Peterson has frequently publicly expressed a disdain for the new logo, which was unveiled in 2020 for the town’s centennial.

“I know I was told to ‘move on’ and ‘get over it’ but there are things happening with this logo that are not appropriate and I’m appalled,” Peterson wrote in the email.

Anderson replied to all on the email the next morning, stating his understanding of what council agreed to for logo use and that he was not surprised by the usage.

“I hope we can just move on,” Anderson concluded.

Anderson acknowledged the violation in a text message to Community Impact Newspaper.

"I pushed 'reply all,' which sent it to the entire council," Anderson wrote. "I know better than to do that, but I did and take responsibility for doing it."


Two other council members replied but not to a quorum of the council.

Council Member Laurin Hendrix opened in a reply only to Peterson that “we need to be careful about open meeting laws” then wrote that it appeared council’s past direction had not been followed.

Peterson replied to Hendrix, “Thank you, I assumed people would write back individually.”

Council Member Scott September did not reply to Peterson, but forwarded the email to Town Manager Patrick Banger, without copying anyone, that he was “deeply concerned” about the logo’s placement on the facility.

Independently of that, Banger, who was included on the original email, forwarded it to Payne and suggested that council members be advised not to reply all on the email because of open meeting law.

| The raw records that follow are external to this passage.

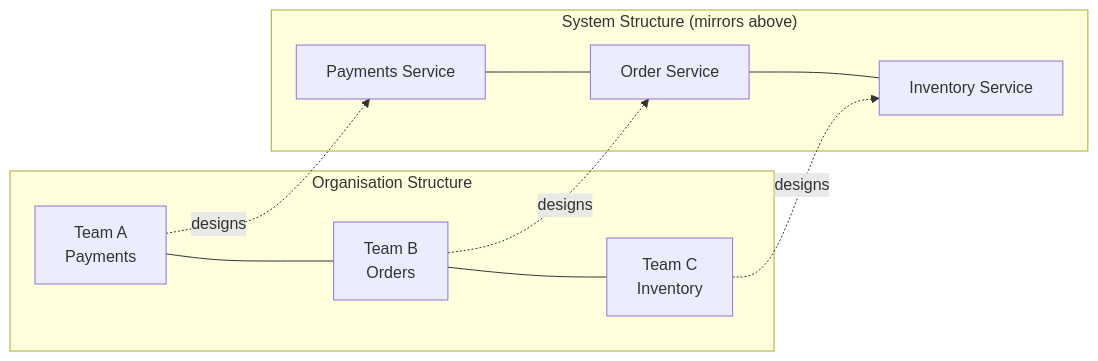
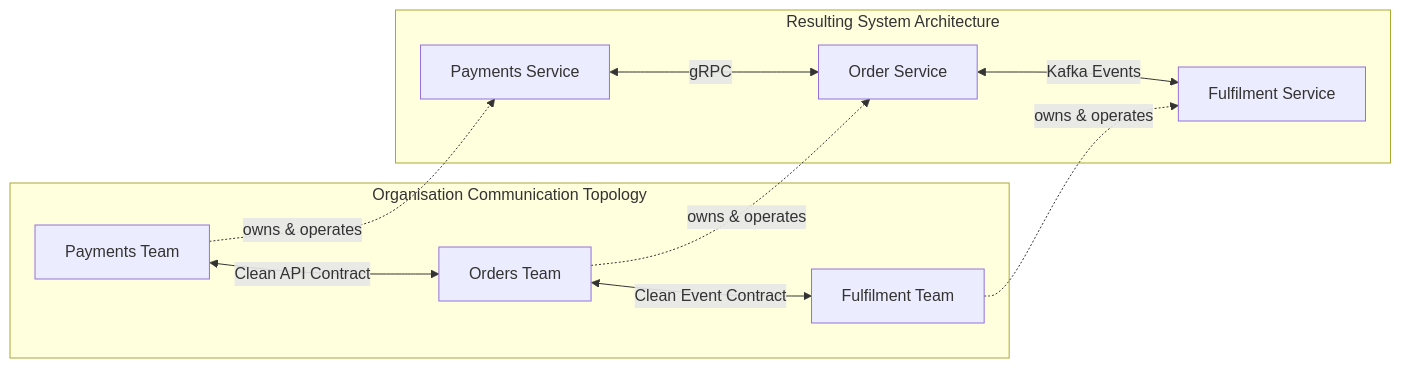
The diagram in docs/04-team-effectiveness.md (nitinkc/PrincipalEngineer_InterviewGuide), drawn with Mermaid before and after one commit. The commit also changed other lines of this file and 27 other files, not shown here.

````diff
--- a/docs/04-team-effectiveness.md
+++ b/docs/04-team-effectiveness.md
@@ -19,15 +28,15 @@
 ```mermaid
 graph LR
-    subgraph "Organisation Structure"
-        T1[Team A\nPayments] --- T2[Team B\nOrders]
-        T2 --- T3[Team C\nInventory]
+    subgraph "Organisation Communication Topology"
+        T1["Payments Team"] <-->|"Clean API Contract"| T2["Orders Team"]
+        T2 <-->|"Clean Event Contract"| T3["Fulfilment Team"]
     end
-    subgraph "System Structure (mirrors above)"
-        S1[Payments Service] --- S2[Order Service]
-        S2 --- S3[Inventory Service]
+    subgraph "Resulting System Architecture"
+        S1["Payments Service"] <-->|"gRPC"| S2["Order Service"]
+        S2 <-->|"Kafka Events"| S3["Fulfilment Service"]
     end
 
-    T1 -.->|designs| S1
-    T2 -.->|designs| S2
-    T3 -.->|designs| S3
+    T1 -.->|"owns & operates"| S1
+    T2 -.->|"owns & operates"| S2
+    T3 -.->|"owns & operates"| S3
 ```
````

However, Anderson had already done so moments before Banger sent his email.

In an email to Jessen dated Oct. 27, Payne sent copies of all the emails to the Attorney General’s Office and noted he and Town Clerk Chaveli Herrera had scheduled training on open meeting law for the town council retreat in November.

Payne wrote that in his capacity as town attorney, his “advice is construed in favor of open and public access to records and meetings.”

Jessen’s letter April 14 stated that she considered the training, as well as the readily available documentation of any other violations and council’s response, in determining the remedy.

In an email to Community Impact Newspaper, town spokeswoman Jennifer Harrison wrote that the Town Attorney’s Office has advised that this will be put on a future town council agenda as required by the letter. Peterson said she would withhold any comment until then.

Jessen concluded her letter noting that it related only to the disposition of the complaint and is not a formal opinion of the Attorney General’s Office and should not be cited as authority in other matters.


Calls to the Attorney General’s Office were not immediately returned.
By Tom Blodgett

Editor, Gilbert

Raised in Arizona, Tom Blodgett has spent more than 30 years in journalism in Arizona and joined Community Impact Newspaper in July 2018 to launch the Gilbert edition. He is a graduate of Arizona State University, where he served as an instructional professional in the Walter Cronkite School of Journalism and Mass Communication from 2005-19 and remains editorial adviser to The State Press, the university's independent student media outlet.